* **What the exercise asks**: Although the entries hold pictures, only their words are printed back, exactly as given.
::::::
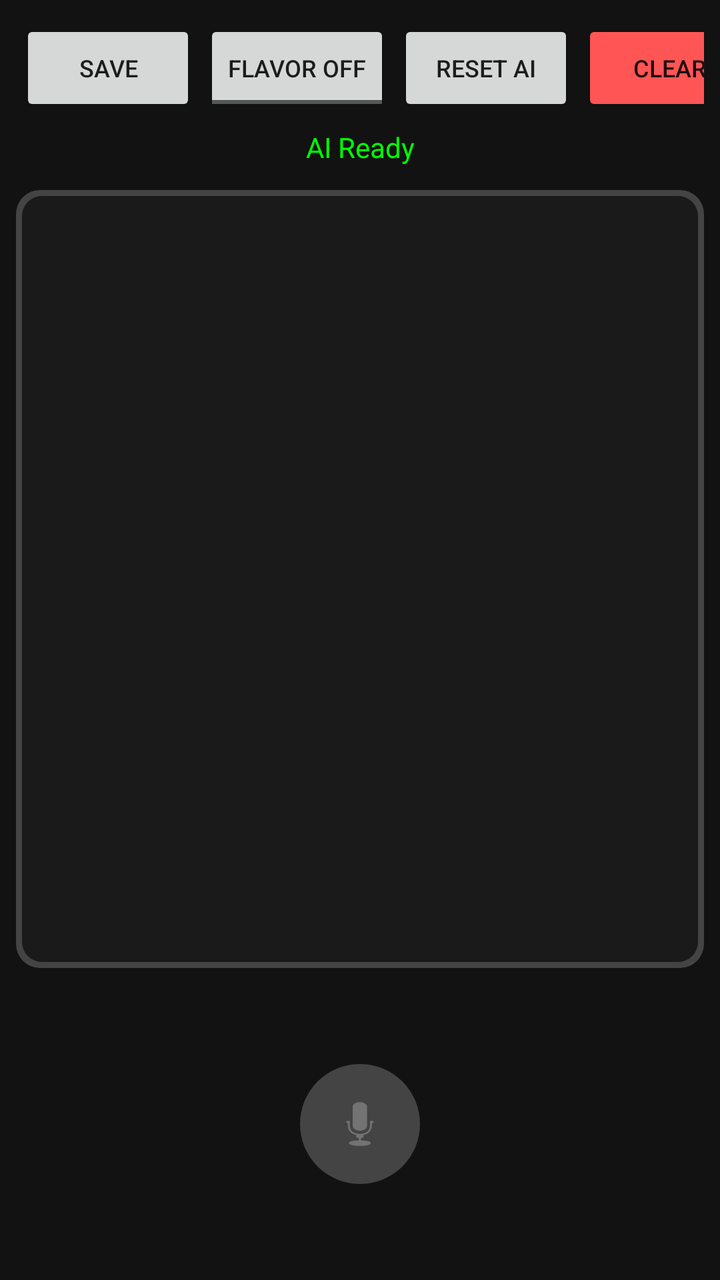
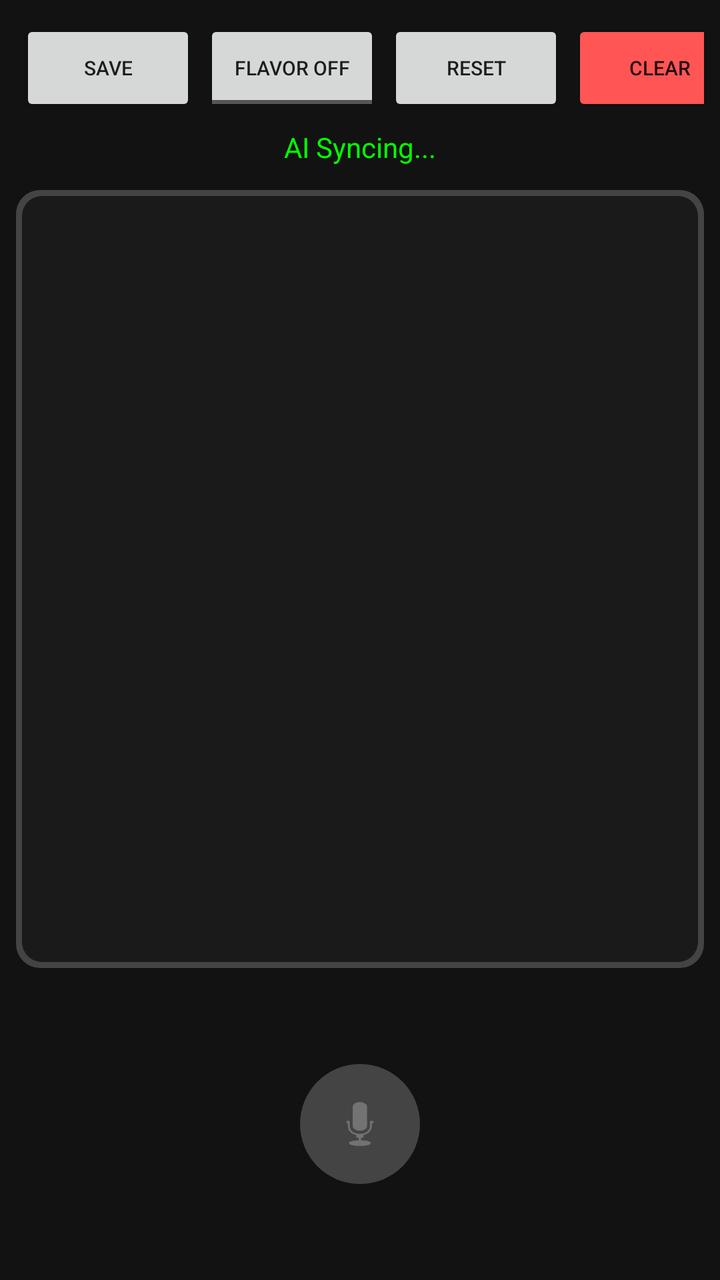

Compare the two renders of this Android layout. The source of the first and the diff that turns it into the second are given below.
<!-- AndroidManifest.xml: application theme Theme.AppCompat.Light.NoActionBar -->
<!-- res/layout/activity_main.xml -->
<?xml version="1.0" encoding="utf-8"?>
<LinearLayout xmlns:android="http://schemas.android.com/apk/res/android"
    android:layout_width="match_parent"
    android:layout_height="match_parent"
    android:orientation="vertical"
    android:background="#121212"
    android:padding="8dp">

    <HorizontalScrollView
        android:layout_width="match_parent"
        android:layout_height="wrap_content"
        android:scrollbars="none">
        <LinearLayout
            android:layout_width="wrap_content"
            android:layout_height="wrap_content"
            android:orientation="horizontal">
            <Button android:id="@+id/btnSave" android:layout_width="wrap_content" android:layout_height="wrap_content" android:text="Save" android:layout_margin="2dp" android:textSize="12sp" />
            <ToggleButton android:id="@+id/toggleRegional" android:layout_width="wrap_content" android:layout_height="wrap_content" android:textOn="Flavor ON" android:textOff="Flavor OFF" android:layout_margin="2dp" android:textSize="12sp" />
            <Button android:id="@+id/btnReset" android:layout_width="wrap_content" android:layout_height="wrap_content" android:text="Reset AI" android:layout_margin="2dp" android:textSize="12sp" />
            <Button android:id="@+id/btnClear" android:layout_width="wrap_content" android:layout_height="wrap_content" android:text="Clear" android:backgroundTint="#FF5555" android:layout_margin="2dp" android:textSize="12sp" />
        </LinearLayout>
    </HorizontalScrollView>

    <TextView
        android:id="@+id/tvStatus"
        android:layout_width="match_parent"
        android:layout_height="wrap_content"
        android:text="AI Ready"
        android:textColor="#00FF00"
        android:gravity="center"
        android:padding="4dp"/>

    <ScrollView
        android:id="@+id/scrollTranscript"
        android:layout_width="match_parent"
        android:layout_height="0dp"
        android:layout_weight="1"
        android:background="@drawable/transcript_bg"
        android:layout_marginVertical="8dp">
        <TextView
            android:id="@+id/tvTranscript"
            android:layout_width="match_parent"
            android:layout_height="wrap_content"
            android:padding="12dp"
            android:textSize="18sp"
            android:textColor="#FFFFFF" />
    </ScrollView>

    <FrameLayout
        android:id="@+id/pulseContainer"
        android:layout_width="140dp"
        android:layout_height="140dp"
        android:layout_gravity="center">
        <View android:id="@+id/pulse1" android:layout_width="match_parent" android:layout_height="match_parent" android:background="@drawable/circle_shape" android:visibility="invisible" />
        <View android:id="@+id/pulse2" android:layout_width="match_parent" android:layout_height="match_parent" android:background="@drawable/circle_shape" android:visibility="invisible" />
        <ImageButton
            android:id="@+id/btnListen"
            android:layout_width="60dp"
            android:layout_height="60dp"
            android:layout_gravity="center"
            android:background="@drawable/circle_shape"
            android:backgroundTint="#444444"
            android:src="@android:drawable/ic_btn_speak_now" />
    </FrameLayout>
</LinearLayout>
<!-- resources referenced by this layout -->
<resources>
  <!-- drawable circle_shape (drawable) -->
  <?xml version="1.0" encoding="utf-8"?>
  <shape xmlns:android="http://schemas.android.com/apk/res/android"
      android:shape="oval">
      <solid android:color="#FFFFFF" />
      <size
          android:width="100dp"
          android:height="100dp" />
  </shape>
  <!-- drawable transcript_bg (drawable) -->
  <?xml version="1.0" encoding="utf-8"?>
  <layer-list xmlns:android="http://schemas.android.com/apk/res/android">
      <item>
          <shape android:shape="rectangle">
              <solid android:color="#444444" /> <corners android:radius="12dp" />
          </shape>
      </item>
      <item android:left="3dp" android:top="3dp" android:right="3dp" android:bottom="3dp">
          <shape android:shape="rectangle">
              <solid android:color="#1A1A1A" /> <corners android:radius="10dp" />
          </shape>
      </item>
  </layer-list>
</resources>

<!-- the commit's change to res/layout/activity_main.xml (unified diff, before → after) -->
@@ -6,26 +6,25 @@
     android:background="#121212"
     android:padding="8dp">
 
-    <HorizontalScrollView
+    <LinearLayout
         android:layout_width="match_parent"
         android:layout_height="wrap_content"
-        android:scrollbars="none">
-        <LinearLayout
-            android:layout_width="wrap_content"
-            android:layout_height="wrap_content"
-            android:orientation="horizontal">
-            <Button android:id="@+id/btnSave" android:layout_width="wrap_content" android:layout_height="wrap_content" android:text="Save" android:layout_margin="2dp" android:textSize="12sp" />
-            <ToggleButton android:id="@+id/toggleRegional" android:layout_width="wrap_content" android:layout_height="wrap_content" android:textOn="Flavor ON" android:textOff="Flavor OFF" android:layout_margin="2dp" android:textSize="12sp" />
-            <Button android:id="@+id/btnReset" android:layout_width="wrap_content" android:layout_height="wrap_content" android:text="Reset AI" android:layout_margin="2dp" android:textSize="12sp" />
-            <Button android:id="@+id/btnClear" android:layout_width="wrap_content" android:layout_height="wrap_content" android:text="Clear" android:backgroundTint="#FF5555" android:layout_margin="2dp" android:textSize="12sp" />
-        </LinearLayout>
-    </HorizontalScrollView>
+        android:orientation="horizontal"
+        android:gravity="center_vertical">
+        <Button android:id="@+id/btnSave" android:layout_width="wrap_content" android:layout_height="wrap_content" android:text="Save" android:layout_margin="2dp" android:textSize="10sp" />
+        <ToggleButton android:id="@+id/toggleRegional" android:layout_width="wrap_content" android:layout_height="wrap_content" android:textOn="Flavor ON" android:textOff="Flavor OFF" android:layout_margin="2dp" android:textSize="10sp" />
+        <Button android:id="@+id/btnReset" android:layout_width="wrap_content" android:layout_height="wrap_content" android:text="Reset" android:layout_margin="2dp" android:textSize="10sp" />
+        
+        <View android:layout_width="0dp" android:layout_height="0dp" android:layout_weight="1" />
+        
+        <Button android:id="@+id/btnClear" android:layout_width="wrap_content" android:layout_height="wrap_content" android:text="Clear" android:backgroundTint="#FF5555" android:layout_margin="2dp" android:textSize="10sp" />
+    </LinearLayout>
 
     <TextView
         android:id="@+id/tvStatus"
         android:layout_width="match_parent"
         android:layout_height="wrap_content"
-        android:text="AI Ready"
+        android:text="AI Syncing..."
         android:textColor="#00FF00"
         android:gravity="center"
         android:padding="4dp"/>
::::::
* **Response box**:
Compare the two renders of this Android layout. The source of the first and the diff that turns it into the second are given below.
<!-- AndroidManifest.xml: application theme Theme.AppCompat.Light.NoActionBar -->
<!-- res/layout/activity_main.xml -->
<?xml version="1.0" encoding="utf-8"?>
<LinearLayout xmlns:android="http://schemas.android.com/apk/res/android"
    android:layout_width="match_parent"
    android:layout_height="match_parent"
    android:orientation="vertical"
    android:background="#121212"
    android:padding="8dp">

    <HorizontalScrollView
        android:layout_width="match_parent"
        android:layout_height="wrap_content"
        android:scrollbars="none">
        <LinearLayout
            android:layout_width="wrap_content"
            android:layout_height="wrap_content"
            android:orientation="horizontal">
            <Button android:id="@+id/btnSave" android:layout_width="wrap_content" android:layout_height="wrap_content" android:text="Save" android:layout_margin="2dp" android:textSize="12sp" />
            <ToggleButton android:id="@+id/toggleRegional" android:layout_width="wrap_content" android:layout_height="wrap_content" android:textOn="Flavor ON" android:textOff="Flavor OFF" android:layout_margin="2dp" android:textSize="12sp" />
            <Button android:id="@+id/btnReset" android:layout_width="wrap_content" android:layout_height="wrap_content" android:text="Reset AI" android:layout_margin="2dp" android:textSize="12sp" />
            <Button android:id="@+id/btnClear" android:layout_width="wrap_content" android:layout_height="wrap_content" android:text="Clear" android:backgroundTint="#FF5555" android:layout_margin="2dp" android:textSize="12sp" />
        </LinearLayout>
    </HorizontalScrollView>

    <TextView
        android:id="@+id/tvStatus"
        android:layout_width="match_parent"
        android:layout_height="wrap_content"
        android:text="AI Ready"
        android:textColor="#00FF00"
        android:gravity="center"
        android:padding="4dp"/>

    <ScrollView
        android:id="@+id/scrollTranscript"
        android:layout_width="match_parent"
        android:layout_height="0dp"
        android:layout_weight="1"
        android:background="@drawable/transcript_bg"
        android:layout_marginVertical="8dp">
        <TextView
            android:id="@+id/tvTranscript"
            android:layout_width="match_parent"
            android:layout_height="wrap_content"
            android:padding="12dp"
            android:textSize="18sp"
            android:textColor="#FFFFFF" />
    </ScrollView>

    <FrameLayout
        android:id="@+id/pulseContainer"
        android:layout_width="140dp"
        android:layout_height="140dp"
        android:layout_gravity="center">
        <View android:id="@+id/pulse1" android:layout_width="match_parent" android:layout_height="match_parent" android:background="@drawable/circle_shape" android:visibility="invisible" />
        <View android:id="@+id/pulse2" android:layout_width="match_parent" android:layout_height="match_parent" android:background="@drawable/circle_shape" android:visibility="invisible" />
        <ImageButton
            android:id="@+id/btnListen"
            android:layout_width="60dp"
            android:layout_height="60dp"
            android:layout_gravity="center"
            android:background="@drawable/circle_shape"
            android:backgroundTint="#444444"
            android:src="@android:drawable/ic_btn_speak_now" />
    </FrameLayout>
</LinearLayout>
<!-- resources referenced by this layout -->
<resources>
  <!-- drawable circle_shape (drawable) -->
  <?xml version="1.0" encoding="utf-8"?>
  <shape xmlns:android="http://schemas.android.com/apk/res/android"
      android:shape="oval">
      <solid android:color="#FFFFFF" />
      <size
          android:width="100dp"
          android:height="100dp" />
  </shape>
  <!-- drawable transcript_bg (drawable) -->
  <?xml version="1.0" encoding="utf-8"?>
  <layer-list xmlns:android="http://schemas.android.com/apk/res/android">
      <item>
          <shape android:shape="rectangle">
              <solid android:color="#444444" /> <corners android:radius="12dp" />
          </shape>
      </item>
      <item android:left="3dp" android:top="3dp" android:right="3dp" android:bottom="3dp">
          <shape android:shape="rectangle">
              <solid android:color="#1A1A1A" /> <corners android:radius="10dp" />
          </shape>
      </item>
  </layer-list>
</resources>

<!-- the commit's change to res/layout/activity_main.xml (unified diff, before → after) -->
@@ -6,26 +6,25 @@
     android:background="#121212"
     android:padding="8dp">
 
-    <HorizontalScrollView
+    <LinearLayout
         android:layout_width="match_parent"
         android:layout_height="wrap_content"
-        android:scrollbars="none">
-        <LinearLayout
-            android:layout_width="wrap_content"
-            android:layout_height="wrap_content"
-            android:orientation="horizontal">
-            <Button android:id="@+id/btnSave" android:layout_width="wrap_content" android:layout_height="wrap_content" android:text="Save" android:layout_margin="2dp" android:textSize="12sp" />
-            <ToggleButton android:id="@+id/toggleRegional" android:layout_width="wrap_content" android:layout_height="wrap_content" android:textOn="Flavor ON" android:textOff="Flavor OFF" android:layout_margin="2dp" android:textSize="12sp" />
-            <Button android:id="@+id/btnReset" android:layout_width="wrap_content" android:layout_height="wrap_content" android:text="Reset AI" android:layout_margin="2dp" android:textSize="12sp" />
-            <Button android:id="@+id/btnClear" android:layout_width="wrap_content" android:layout_height="wrap_content" android:text="Clear" android:backgroundTint="#FF5555" android:layout_margin="2dp" android:textSize="12sp" />
-        </LinearLayout>
-    </HorizontalScrollView>
+        android:orientation="horizontal"
+        android:gravity="center_vertical">
+        <Button android:id="@+id/btnSave" android:layout_width="wrap_content" android:layout_height="wrap_content" android:text="Save" android:layout_margin="2dp" android:textSize="10sp" />
+        <ToggleButton android:id="@+id/toggleRegional" android:layout_width="wrap_content" android:layout_height="wrap_content" android:textOn="Flavor ON" android:textOff="Flavor OFF" android:layout_margin="2dp" android:textSize="10sp" />
+        <Button android:id="@+id/btnReset" android:layout_width="wrap_content" android:layout_height="wrap_content" android:text="Reset" android:layout_margin="2dp" android:textSize="10sp" />
+        
+        <View android:layout_width="0dp" android:layout_height="0dp" android:layout_weight="1" />
+        
+        <Button android:id="@+id/btnClear" android:layout_width="wrap_content" android:layout_height="wrap_content" android:text="Clear" android:backgroundTint="#FF5555" android:layout_margin="2dp" android:textSize="10sp" />
+    </LinearLayout>
 
     <TextView
         android:id="@+id/tvStatus"
         android:layout_width="match_parent"
         android:layout_height="wrap_content"
-        android:text="AI Ready"
+        android:text="AI Syncing..."
         android:textColor="#00FF00"
         android:gravity="center"
         android:padding="4dp"/>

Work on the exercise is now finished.